He was never even at Christmas. He was across the country or a state below living with a woman who would teach me to bake or play piano or speak in an Australian accent. He’d come to me, and we’d golf, or I’d go to him, and he’d scream at the new girlfriend until she cowered in their room and he plopped on the couch beside me to say I shouldn’t become a woman like that. Not a woman like my mother, either. The girlfriend has sucked in enough sorrow to ask if we’re hungry. I say yes because my appetite is used to this. He slaps her ass as she goes to make French toast and says now that! That is more like it. See how great she is when she stops acting so foolish? Sometimes we’d play cards.
He wants to meet and I say yes because I do have a God, and for some reason, he just won’t drop this. What will I even say? That I don’t think about him often. That if I do take a ride on the memory train, those of me kicking my legs during a tickle attack ride are just one stop away from those of me crying as he screams me into the corner of a car, telling me to shut all that noise up because he’s not my mom, and he doesn’t play that. That I can never find the stop in between. The times are all jumbled and have been for years, and now I’m supposed to untangle it just because he’s my dad? The first man who didn’t last.
I could tell him that even though I’ve only ever seen men leave, I want to save myself from being left. So I’ll avoid it all, the hand on the small of my back or the glances slick with expectation. If, by mistake, I do meet someone’s eye, I’ll never look at anything else.
Our women don’t seem to be good at this, so I’ll become whoever this seems to be made for.

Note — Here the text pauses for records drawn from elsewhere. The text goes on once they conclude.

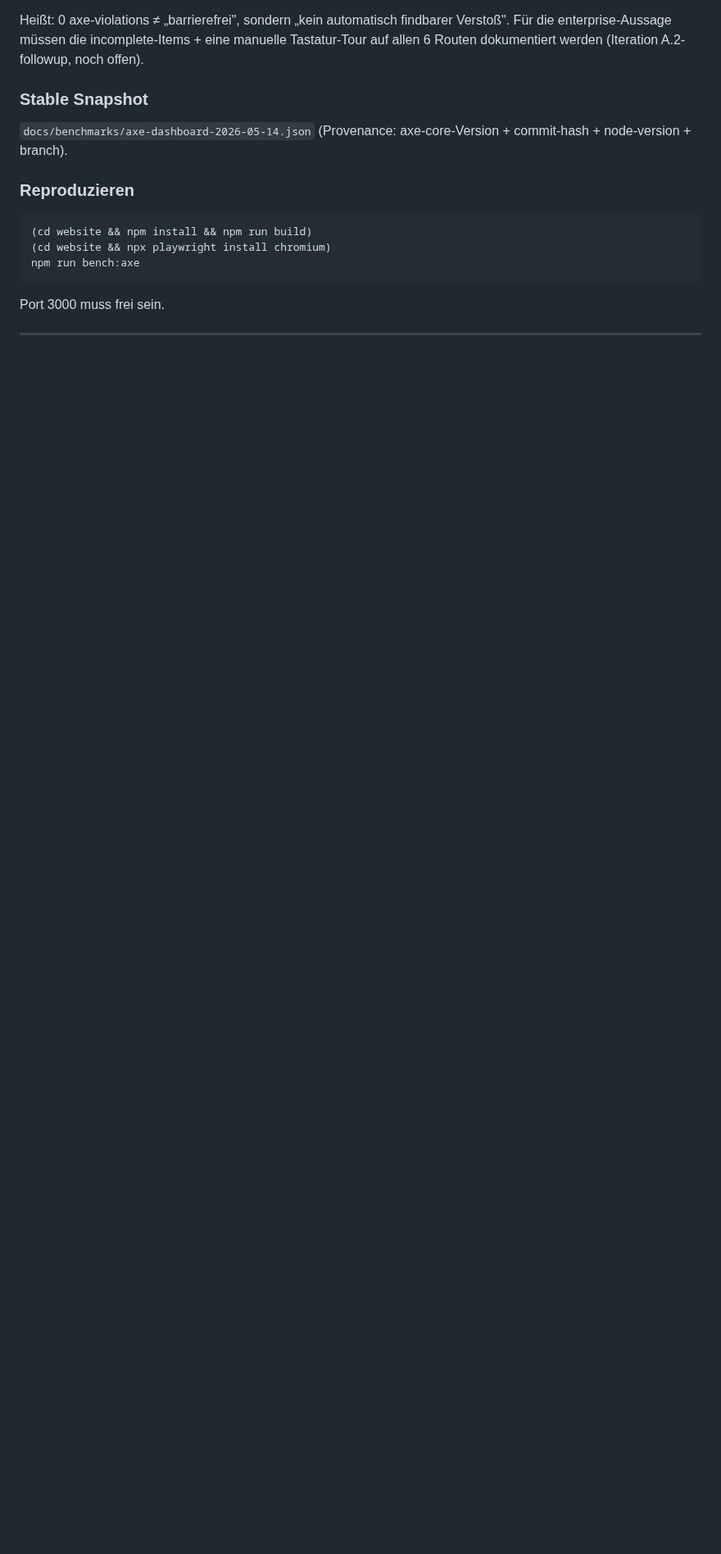
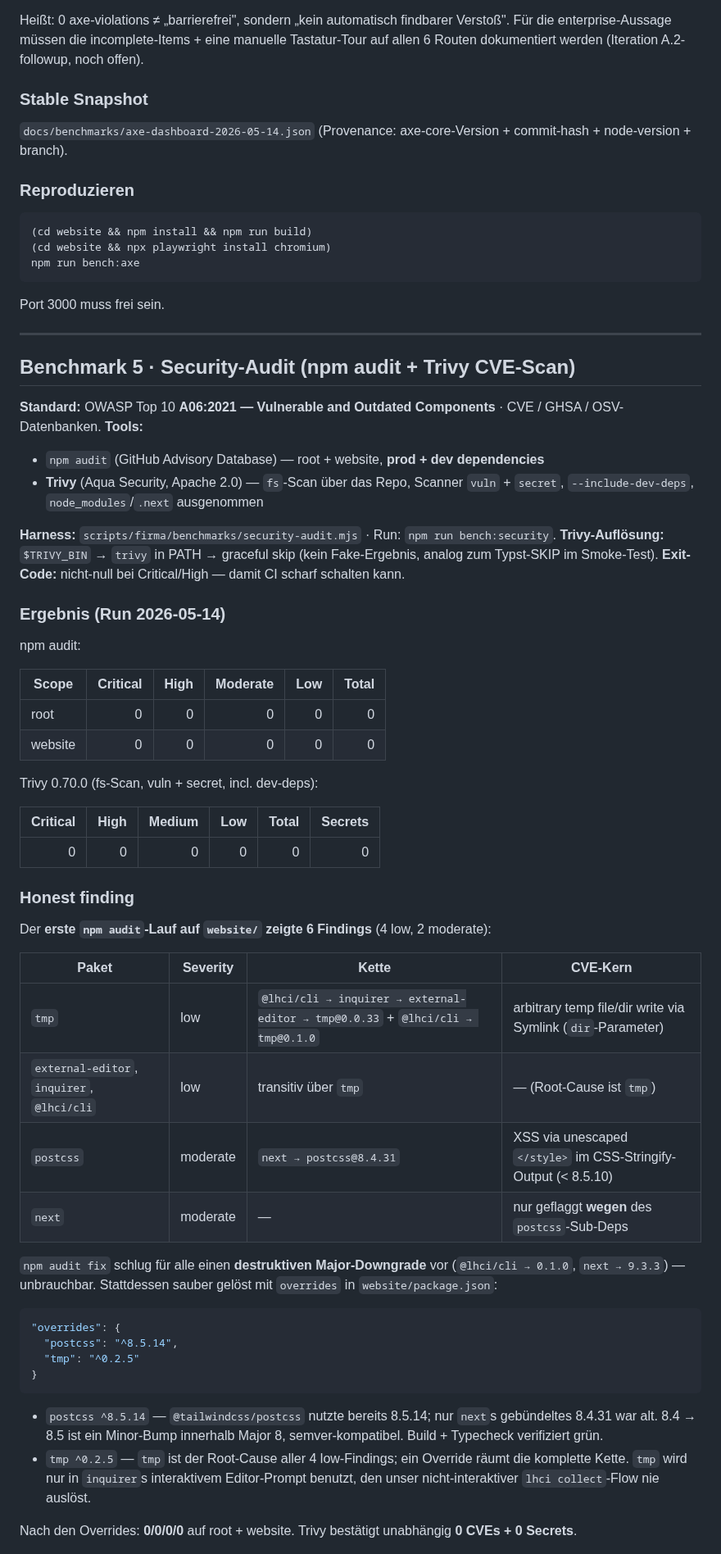
Before and after one commit to BEKO2210/The_Firm, a Markdown page: docs/BENCHMARKS.md, the part around one of its changes. Shown at 82% size. GitHub-like rendering; blank space fills up the shorter version.

````diff
--- a/docs/BENCHMARKS.md
+++ b/docs/BENCHMARKS.md
@@ -284,3 +284,54 @@ Port 3000 muss frei sein.
 
 ---
 
+## Benchmark 5 · Security-Audit (npm audit + Trivy CVE-Scan)
+
+**Standard:** OWASP Top 10 **A06:2021 — Vulnerable and Outdated Components** · CVE / GHSA / OSV-Datenbanken.
+**Tools:**
+- `npm audit` (GitHub Advisory Database) — root + website, **prod + dev dependencies**
+- **Trivy** (Aqua Security, Apache 2.0) — `fs`-Scan über das Repo, Scanner `vuln` + `secret`, `--include-dev-deps`, `node_modules`/`.next` ausgenommen
+
+**Harness:** `scripts/firma/benchmarks/security-audit.mjs` · Run: `npm run bench:security`.
+**Trivy-Auflösung:** `$TRIVY_BIN` → `trivy` in PATH → graceful skip (kein Fake-Ergebnis, analog zum Typst-SKIP im Smoke-Test).
+**Exit-Code:** nicht-null bei Critical/High — damit CI scharf schalten kann.
+
+### Ergebnis (Run 2026-05-14)
+
+npm audit:
+
+| Scope    | Critical | High | Moderate | Low | Total |
+|----------|---------:|-----:|---------:|----:|------:|
+| root     | 0 | 0 | 0 | 0 | 0 |
+| website  | 0 | 0 | 0 | 0 | 0 |
+
+Trivy 0.70.0 (fs-Scan, vuln + secret, incl. dev-deps):
+
+| Critical | High | Medium | Low | Total | Secrets |
+|---------:|-----:|-------:|----:|------:|--------:|
+| 0 | 0 | 0 | 0 | 0 | 0 |
+
+### Honest finding
+
+Der **erste `npm audit`-Lauf auf `website/` zeigte 6 Findings** (4 low, 2 moderate):
+
+| Paket | Severity | Kette | CVE-Kern |
+|-------|----------|-------|----------|
+| `tmp` | low | `@lhci/cli → inquirer → external-editor → tmp@0.0.33` + `@lhci/cli → tmp@0.1.0` | arbitrary temp file/dir write via Symlink (`dir`-Parameter) |
+| `external-editor`, `inquirer`, `@lhci/cli` | low | transitiv über `tmp` | — (Root-Cause ist `tmp`) |
+| `postcss` | moderate | `next → postcss@8.4.31` | XSS via unescaped `</style>` im CSS-Stringify-Output (< 8.5.10) |
+| `next` | moderate | — | nur geflaggt **wegen** des `postcss`-Sub-Deps |
+
+`npm audit fix` schlug für alle einen **destruktiven Major-Downgrade** vor (`@lhci/cli → 0.1.0`, `next → 9.3.3`) — unbrauchbar. Stattdessen sauber gelöst mit `overrides` in `website/package.json`:
+
+```json
+"overrides": {
+  "postcss": "^8.5.14",
+  "tmp": "^0.2.5"
+}
+```
+
+- `postcss ^8.5.14` — `@tailwindcss/postcss` nutzte bereits 8.5.14; nur `next`s gebündeltes 8.4.31 war alt. 8.4 → 8.5 ist ein Minor-Bump innerhalb Major 8, semver-kompatibel. Build + Typecheck verifiziert grün.
+- `tmp ^0.2.5` — `tmp` ist der Root-Cause aller 4 low-Findings; ein Override räumt die komplette Kette. `tmp` wird nur in `inquirer`s interaktivem Editor-Prompt benutzt, den unser nicht-interaktiver `lhci collect`-Flow nie auslöst.
+
+Nach den Overrides: **0/0/0/0** auf root + website. Trivy bestätigt unabhängig **0 CVEs + 0 Secrets**.
+
````
Also changed, not shown: other parts of docs/BENCHMARKS.md (+28 -2 lines), README.md (+3 -0 lines), docs/ROADMAP.md (+1 -1 lines), docs/screenshots/01-home.png, docs/screenshots/02-inbox.png, docs/screenshots/03-approvals.png, docs/screenshots/04-tokens.png, docs/screenshots/05-tools.png, docs/screenshots/06-reports.png, 7 other files.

Our women are loud and demanding, so I’ll quiet myself and choose to please instead of be pleased. I’ll forget I want pleasure and latch onto the one who doesn’t care if I love him because he loves me enough for the both of us. I won’t wave the white flag, no matter how many red ones are thrown. I’ll stay here as her, someone with a dining table that’s only had chairs added.
But before we get too far, back to that moment when our eyes first went wide and had yet to be wetted by the other, I’ll make sure he can’t grasp the coarse me slumped inside. When he does go, I’ll survive the loss of whatever version of enough he offered. I’d only mourn the leaving.
But if he was all too. Too sweet, too understanding, too funny, too charming, too dependable, I’d turn away, because I’d rather lose him after a second than after a mortgage. I’d rather be the first to leave.